With Brad on my left (ocean side) I alternate breathe all the way back. When we are a few yards from our starting point, we are greeted by another swimmer heading east. It takes me a moment to realize that its Rachel. A hug and a frozen faced, bells palsy-like mumble of apy ooo ere, and I decide to join her for a round trip to the large rocks east of Grimaldo’s chair… probably 800 yards. We pass the jetty and head back. With a little more than 150 yards to go, a dreamy feeling paid me a visit, so I headed for the shallows. My face was pretty frozen, and I wasn’t closing my mouth after each breath… taking in a bit of water each cycle. I found it cool and refreshing. This I took as a sign to get out. I exited the water and ran on the beach for a few minutes before joining the rest of the gang.

A little over 40 minutes @45 degrees! (a new low!)

The after drop hit me and so the shivers began. Lots of hot tea made its way around, and the sun was still shining, so the warming process was uneventful. Everyone started making their way west to Stillwell to join the Polar Bear festivities.

Veterans Day 5K
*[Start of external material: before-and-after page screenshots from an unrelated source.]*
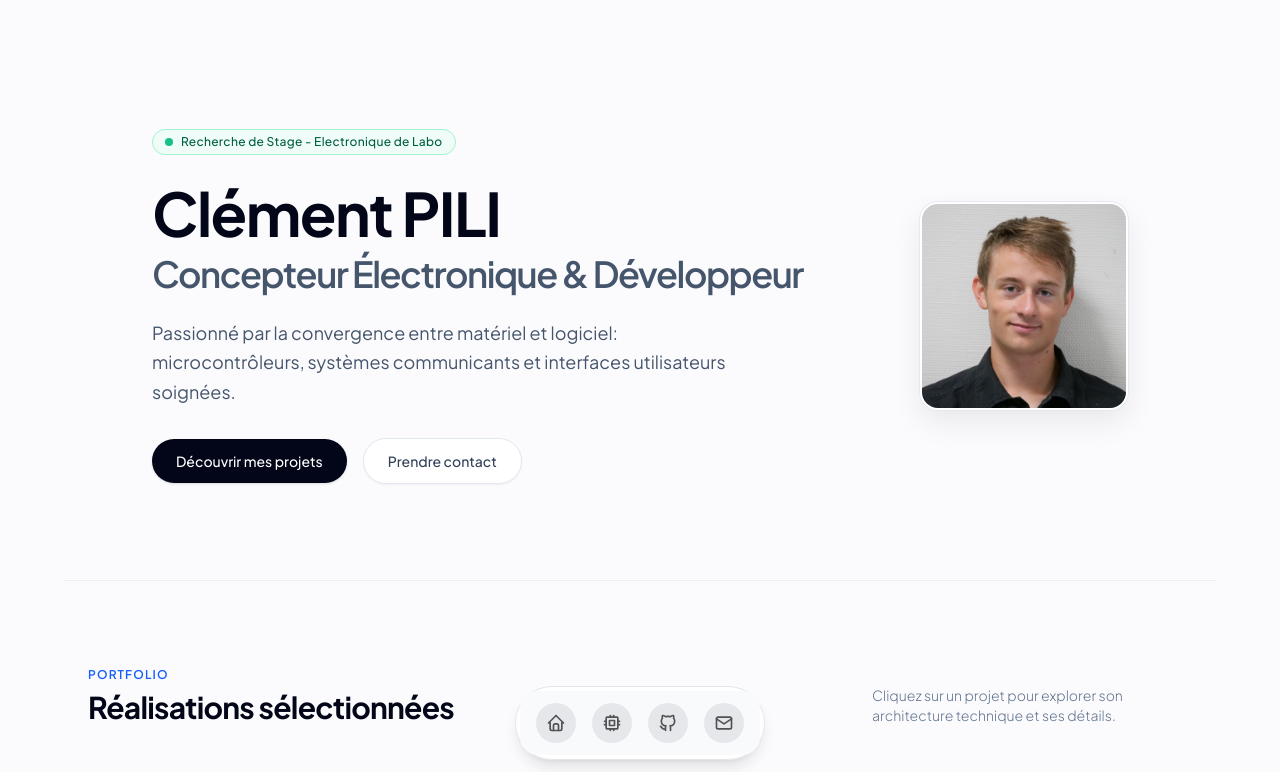
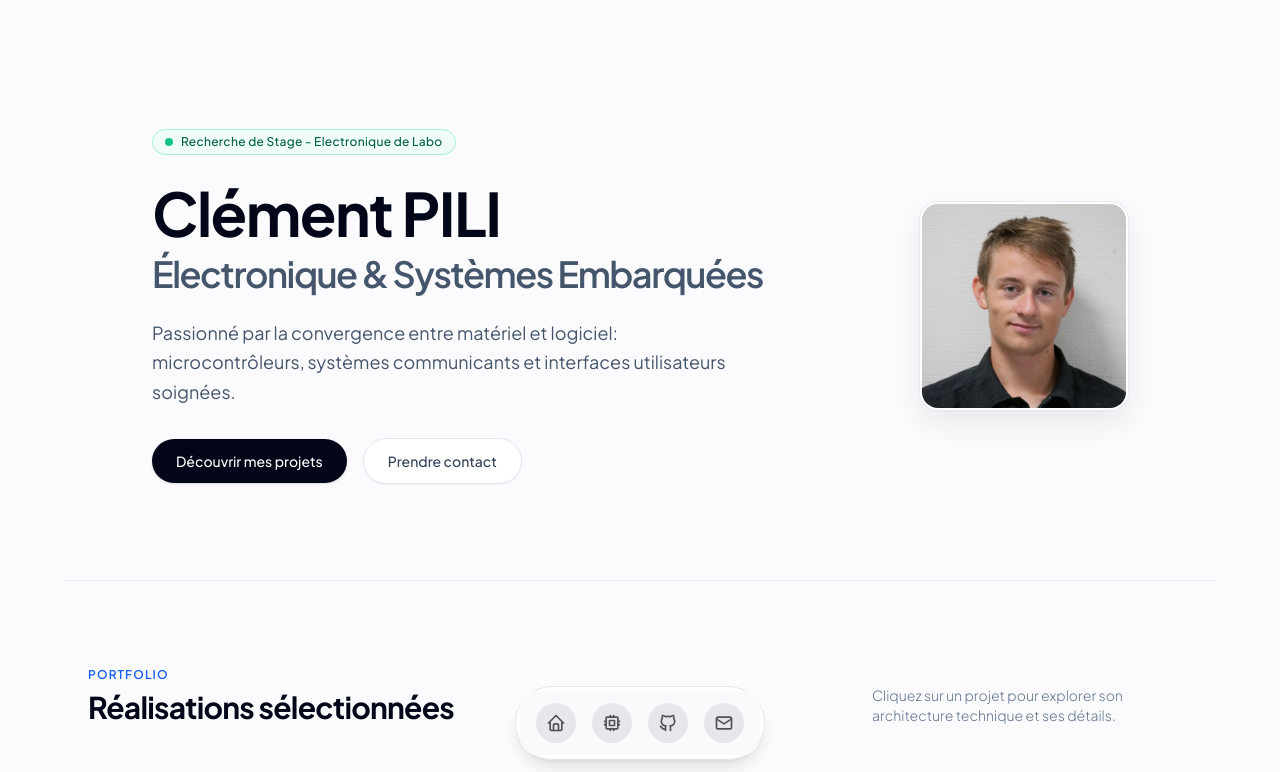
Before and after one commit to c-pili/c-pili.github.io, a Next.js app: page / in a window 1280 px wide. Shown: the top 772 px of the page. Built offline with nearby package versions, Linux system fonts and the light colour scheme; grey boxes are pictures that could not be loaded.

Commit message:
Update Profil

```diff
--- a/app/page.tsx
+++ b/app/page.tsx
@@ -48,7 +48,7 @@ export default function Home() {
                                 < h1 className = "text-4xl sm:text-5xl lg:text-6xl font-extrabold tracking-tight text-slate-950 leading-[1.12]" >
                                     Clément PILI < br />
                                         <span className="text-slate-600 font-semibold text-2xl sm:text-3xl lg:text-4xl block mt-2" >
-                                            Concepteur Électronique & Développeur
+                                            Électronique & Systèmes Embarquées
                                                 </span>
                                                 </h1>
 
```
The beach off-season is a surreal place. Most of the food vendors are boarded up, the roar of the Cyclone is replaced by a gentle whistle of wind passing through the old wooden cross beams, the Wonder Wheel cars have been stripped off the frame. From the boardwalk, the water is still inviting, though now with a chilly sparkle that only shines through the crisp autumn air.

We (Rob and I) arrived rather early. His plane; on time, JFK terminal 7, and from there, just about 20 minutes to Coney Island. It was high tide… very high tide, and the jetties were almost completely under water. I gave a brief orientation to Rob, pointing to Breezy Point, Sandy Hook, Europe; described the invisible separation between Brighton Beach and Coney Island and then we entered Education Hall of the NY Aquarium. This would be our base for the day. Check in, pre and post race socializing would be here.

Food, schwag, kayaks, swimmers, all started arriving as the buoys were being set. Beside Pismo Beach Rob, we had a couple of other out-of-towners swimming with us; Suzie Dods from San Francisco and Don MacDonald from Chicago. The best part of these swims is the gathering, and since this was the “last of the season” there were a lot of stories to share about all the miles swum this year. We had 9 EC swimmers present, and at least two who will be swimming it in 2011, dozens of MIMSers, probably a dozen Boston Light swimmers, the trio of Magellan and Beagle Channel swimmers and the one guy who I am pretty sure flew way more miles than me this year… criss-crossing the country to get a taste of every USMS OW championship swim, and quite a few others.

The swim and post swim have been described well by Janet:
and Rob –¬†and there are quite a few photos linked as well, so I will only add that I had a great time as always hanging out with my swim friends… old and new, and look forward to the next event though I have no idea at the moment when that will be.

My planning for 2011 has just begun, and will revolve around a seven day Hudson River swim… dates and details are still TBD.